Cybersmart CEO Laurie Fialkov said that the biggest problem with ADSL in SA is Telkom’s insistence to force consumers to pay for an analogue voice service with their ADSL line. “This line rental fee is making ADSL much more expensive than wireless alternatives,” explained Fialkov.
Fialkov added that another stumbling block to boosting ADSL in SA is the inability for the ISPs to offer a true prepaid ADSL service.
The reason for this, said Fialkov, is because a telephone line is bundled with an ADSL line, and ISPs can also not activate and de-activate ADSL on demand.
The Cybersmart CEO highlighted that the poor activation time of an ADSL line further hampers growth.
- Reduce IPC by another 30% in November;
- Reduce 1Mbps and 4Mbps ADSL line rentals by 31% and 51% respectively, so they are both R199 per month incl.

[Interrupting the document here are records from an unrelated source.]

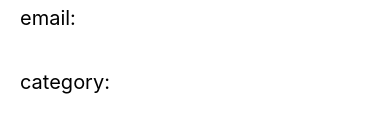
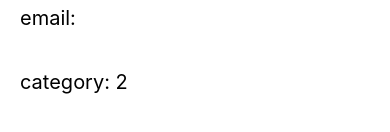
Before and after one commit to blackstone86/rn-donewithit, a React Native app: screen / in a window 390 px wide. Shown: the part 176-308 px from the top of the page. Built offline with nearby package versions, Linux system fonts and the light colour scheme.

Commit message:
feat: 🎸 [Picker.tsx]

```diff
--- a/demos/Picker.tsx
+++ b/demos/Picker.tsx
@@ -34,7 +34,7 @@ export default function App() {
     []
   )
   const [email, setEmail] = useState<string>('')
-  const [category, setCategory] = useState<number>()
+  const [category, setCategory] = useState<number>(2)
   const handleTextInputChange = useCallback((value) => {
     setEmail(value)
   }, [])
@@ -49,7 +49,7 @@ export default function App() {
         iconName="apps"
         placeholder="Category"
         options={categorys}
-        selectedItem={1}
+        selectedItem={category}
         onChange={handlePickerChange}
       />
       <AppTextInput
```
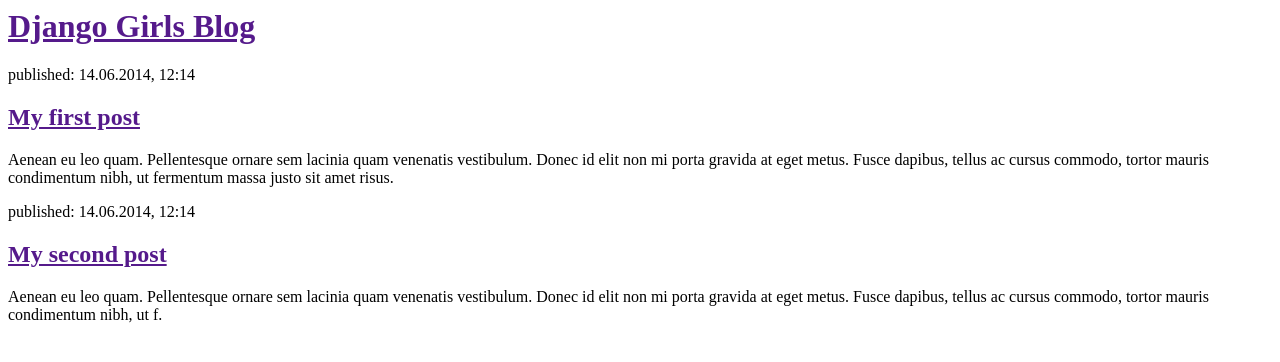
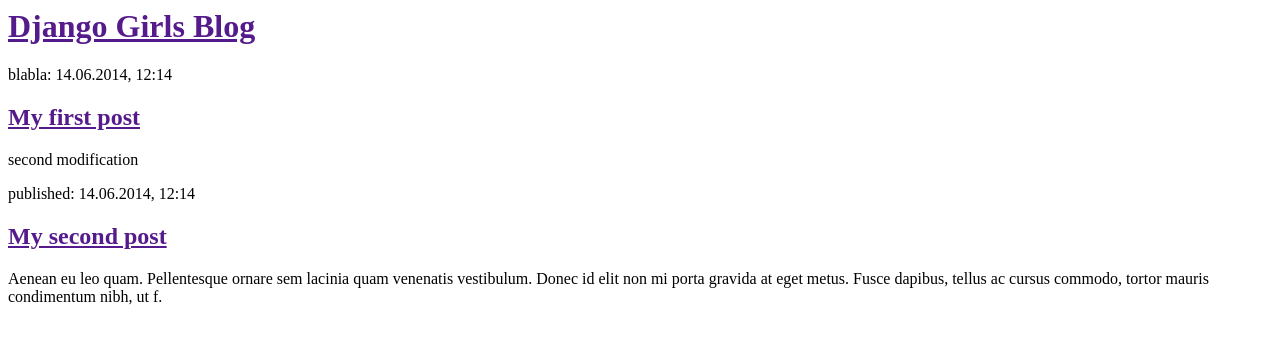
Before and after one commit to Wagalath/my-first-blog, a Django app: page / in a window 1280 px wide. Shown: the top 362 px of the page. Run offline with Django 3.2, Linux system fonts and the light colour scheme.

Commit message:
change second

```diff
--- a/blog/templates/blog/post_list.html
+++ b/blog/templates/blog/post_list.html
@@ -8,9 +8,9 @@
         </div>
 
         <div>
-            <p>published: 14.06.2014, 12:14</p>
+            <p>blabla: 14.06.2014, 12:14</p>
             <h2><a href="">My first post</a></h2>
-            <p>Aenean eu leo quam. Pellentesque ornare sem lacinia quam venenatis vestibulum. Donec id elit non mi porta gravida at eget metus. Fusce dapibus, tellus ac cursus commodo, tortor mauris condimentum nibh, ut fermentum massa justo sit amet risus.</p>
+            <p>second modification</p>
         </div>
 
         <div>
```
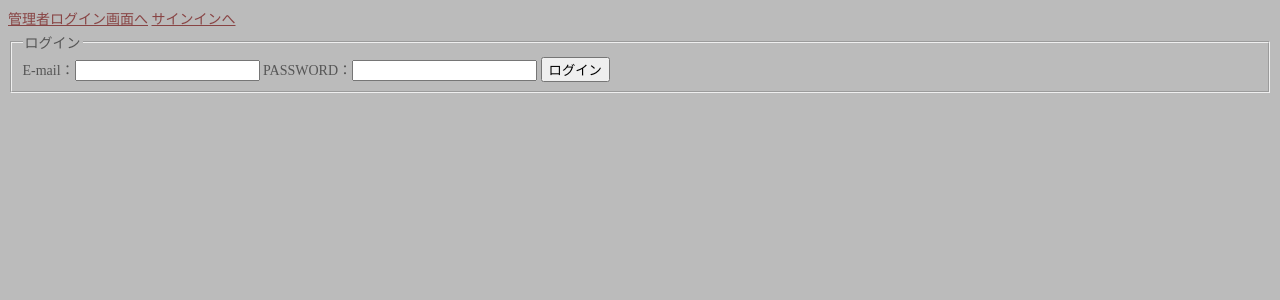
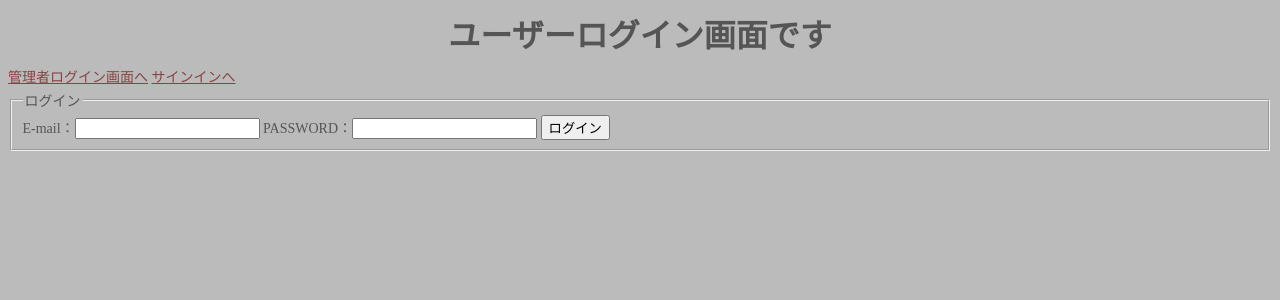
Before and after one commit to SkkiKya/07_14_ECSHOP, a PHP site: page /user_login/login.php in a window 1280 px wide. Shown: the top 300 px of the page. Run offline with PHP 8.4, Linux system fonts and the light colour scheme.

Commit message:
fifth commit

```diff
--- a/shop/t_index.php
+++ b/shop/t_index.php
@@ -8,6 +8,7 @@
 </head>
 <body>
   <h1>Noodle Shop</h1>
+  <h2>こんにちは！<?= $_SESSION['u_name']?>さん</h2>
   <table>
     <?php foreach ($goods as $g): ?>
     <tr>
--- a/user_login/login.php
+++ b/user_login/login.php
@@ -7,6 +7,7 @@
     <link rel="stylesheet" href="../css/style.css">
 </head>
 <body>
+    <h1>ユーザーログイン画面です</h1>
     <header>
         <nav>
             <div>
```
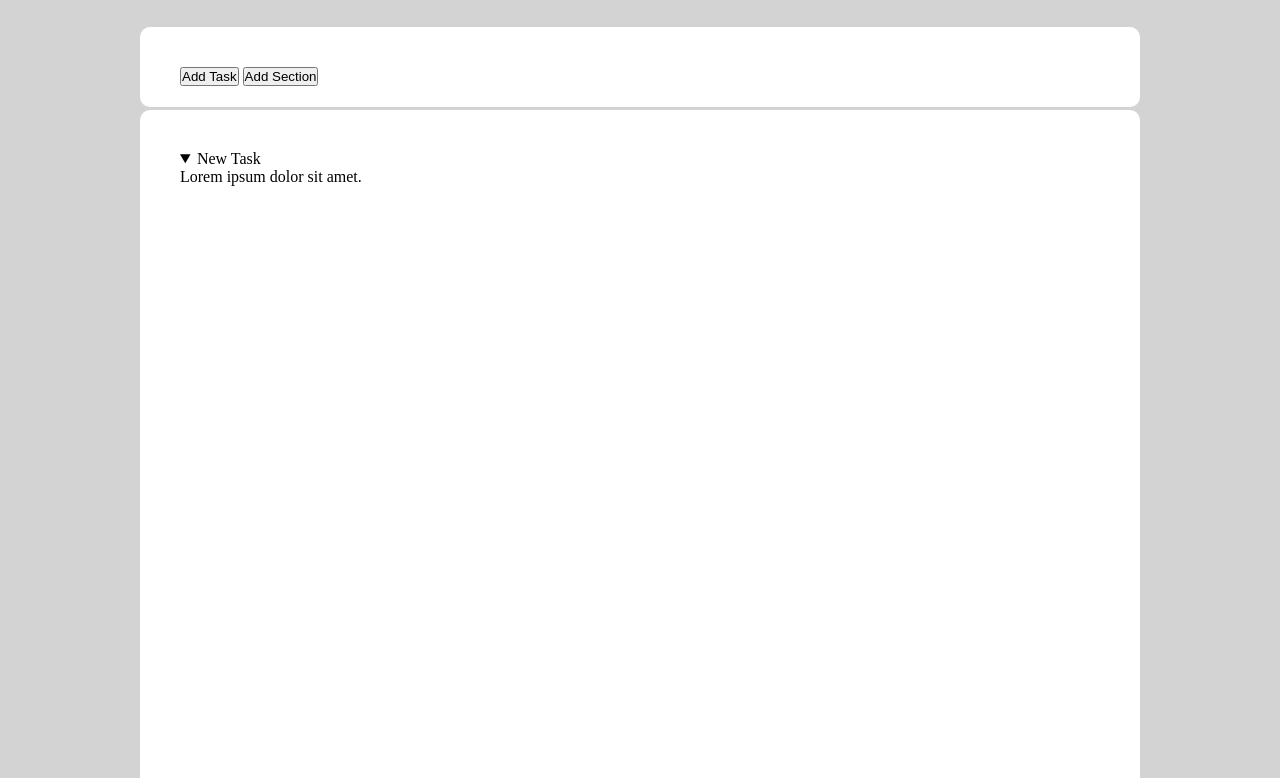
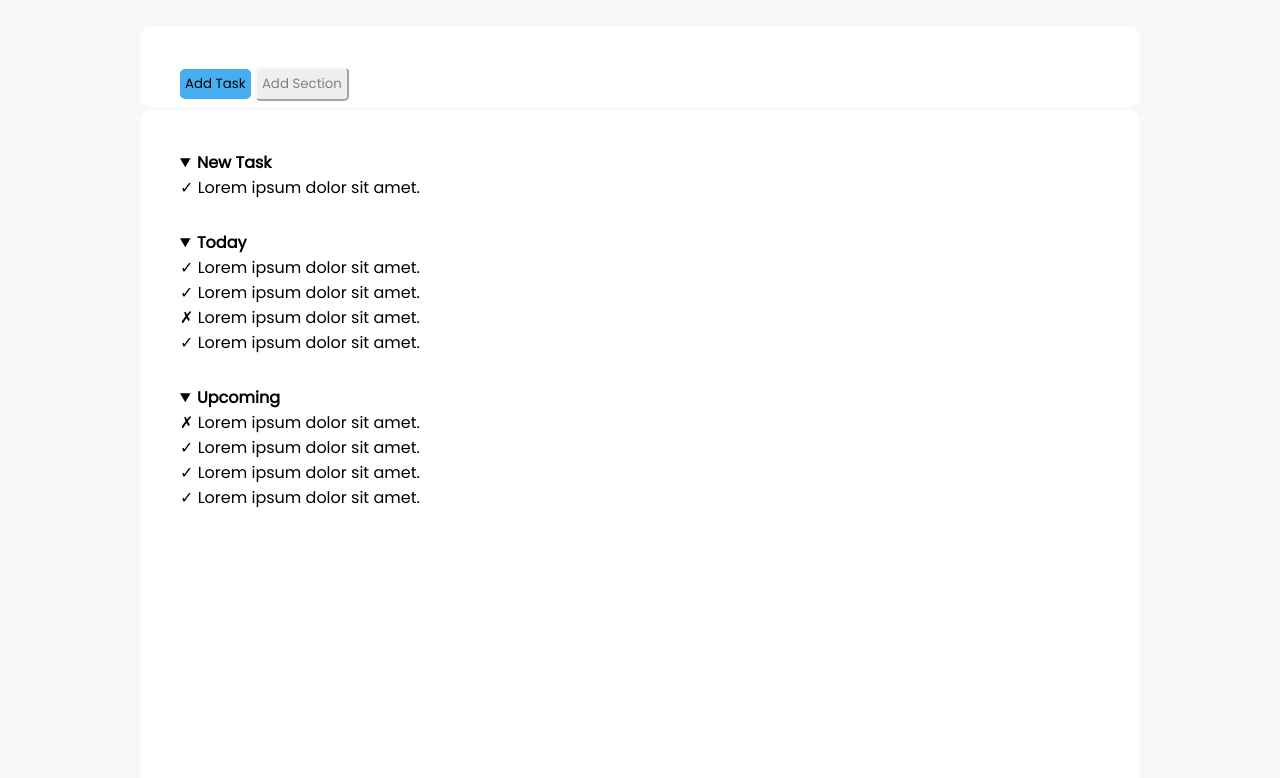
Before and after one commit to GretaFormica/html-css-toboolist, a plain HTML site: page index.html in a window 1280 px wide. Shown: the part 103-881 px from the top of the page. Drawn offline with Linux system fonts and the light colour scheme.

Commit message:
nav + css

```diff
--- a/index.html
+++ b/index.html
@@ -3,6 +3,9 @@
 <head>
     <meta charset="UTF-8">
     <title>To do list</title>
+    <link rel="preconnect" href="https://fonts.googleapis.com">
+    <link rel="preconnect" href="https://fonts.gstatic.com" crossorigin>
+    <link href="https://fonts.googleapis.com/css2?family=Poppins&display=swap" rel="stylesheet">
     <link href="./style.css" rel="stylesheet">
 </head>
 <body>
@@ -12,15 +15,45 @@
     </header>
 
     <nav class="container nav">
-        <button value="Add task">Add Task</button>
-        <button value="Add section">Add Section</button>
+        <button value="Add task" class="add task">Add Task</button>
+        <button value="Add section" class="add section">Add Section</button>
     </nav>
 
     <main class="container main">
-        <details open="false">
-            <summary>New Task</summary>
-            Lorem ipsum dolor sit amet.
-        </details>
+
+        <div class="testo alto">
+
+            <details open="false">
+                <summary><b>New Task</b></summary>
+                &check; Lorem ipsum dolor sit amet.
+            </details>
+
+        </div>
+
+        <div class="testo mezzo">
+
+            <details open="false">
+                <summary><b>Today</b></summary>
+                &check; Lorem ipsum dolor sit amet. <br>
+                &check; Lorem ipsum dolor sit amet. <br>
+                &cross; Lorem ipsum dolor sit amet. <br>
+                &check; Lorem ipsum dolor sit amet.
+            </details>
+
+        </div>
+
+        <div class="testo basso">
+
+            <details open="false">
+                <summary><b>Upcoming</b></summary>
+                &cross; Lorem ipsum dolor sit amet. <br>
+                &check; Lorem ipsum dolor sit amet. <br>
+                &check; Lorem ipsum dolor sit amet. <br>
+                &check; Lorem ipsum dolor sit amet.
+            </details>
+
+        </div>
+
 
     </main>
 
--- a/style.css
+++ b/style.css
@@ -1,11 +1,12 @@
 /* general */
 html{
-    background-color: lightgrey;
+    background-color: #f6f8f9;
 }
 *{
     margin: 0;
     padding: 0;
     box-sizing: border-box;
+    font-family: poppins;
 }
 
 /* header */
@@ -32,16 +33,44 @@ header{
     background-color: white;
     padding: 40px;
     border-radius: 10px;
+}
 
-}
+/* nav */
 
 .container.nav{
     height: 70px;
     margin-top: 30px;
 }
 
+.add{
+    box-sizing: content-box;
+    border-radius: 5px;
+    padding: 5px
+}
+
+.add.task{
+    background-color: #47adf1;
+    border: none;
+}
+
+.add.section{
+    color: gray;
+    border-color: #f6f8f9;
+}
+
+/* main */
+
 .container.main{
     height: 800px;
     margin-top: 3px;
 
 }
+
+.testo{
+    line-height: 25px;
+    margin-top: 30px;
+}
+
+.testo.alto{
+    margin-top: 0;
+}
```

VAT; and
- Introduce naked ADSL.
“This would obviously reduce Telkom’s current revenue, but we believe it would grow the ADSL base from the current 800,000 odd subscribers to over 2,000,000 subscribers in a relatively short period of time and in so doing replace the revenue that Telkom lost,” said Payne.
“I am positive ISPs would then also come to the party to offer an uncapped broadband offering that is less than R400 per month in terms of total cost to the end user.”
Murray Steyn, Chief Commercial Officer at Vox Telecom, said that it is important is for the Department of Communications to stick to its timelines and ensure that Bitstream is a reality by the end of 2012.
“Bitstream itself is only one step in the local loop unbundling process, and whilst it doesn’t allow ISPs the ability to offer last mile services on the existing copper infrastructure directly (which is when we will have true competition), it is an important part of the Local Loop Unbundling process,” said Steyn.
“Recent ICASA imposed reductions in the IPC cost saw aggressive price cuts from ISPs that directly benefited the consumer. Any further price drops that the ISPs received would have similar effects and encourage further growth of fixed broadband,” said Steyn.
“The DSL market competes directly against other Broadband technologies like 3G where there is little or no price barrier to entry. There are four things that ICASA can influence with DSL to increase penetration – Affordability, Coverage, Service and Speed,” said Nourse.
“DSL generally answers the last three, or it is at least making slow improvements in those areas, but as long as Telkom insists on charging for its traditional line rental, affordability will be its biggest challenge”.
Bryant and Steyn urged the DoC and ICASA to address Telkom’s apparent access line deficit. “Until that issue is resolved, Telkom is not incentivised to roll out any further last mile infrastructure which is also critical to the expansion of the footprint of fixed broadband services,” said Steyn.
“Telkom cites their ‘access line deficit’ as the reason for the high cost of ADSL access and analogue line rental, but quite honestly this is just a symptom of an inefficient organisation,” argued Bryant.
Bryant said that partial or full local loop unbundling may be the best way to ensure a brighter future for ADSL in South Africa.
“If Telkom fails to embrace the future, or evolve into a more efficient organisation, they risk not only holding back SA, but also becoming irrelevant from alternate last-mile networks, and/or wireless technologies such as 3G,” said Bryant.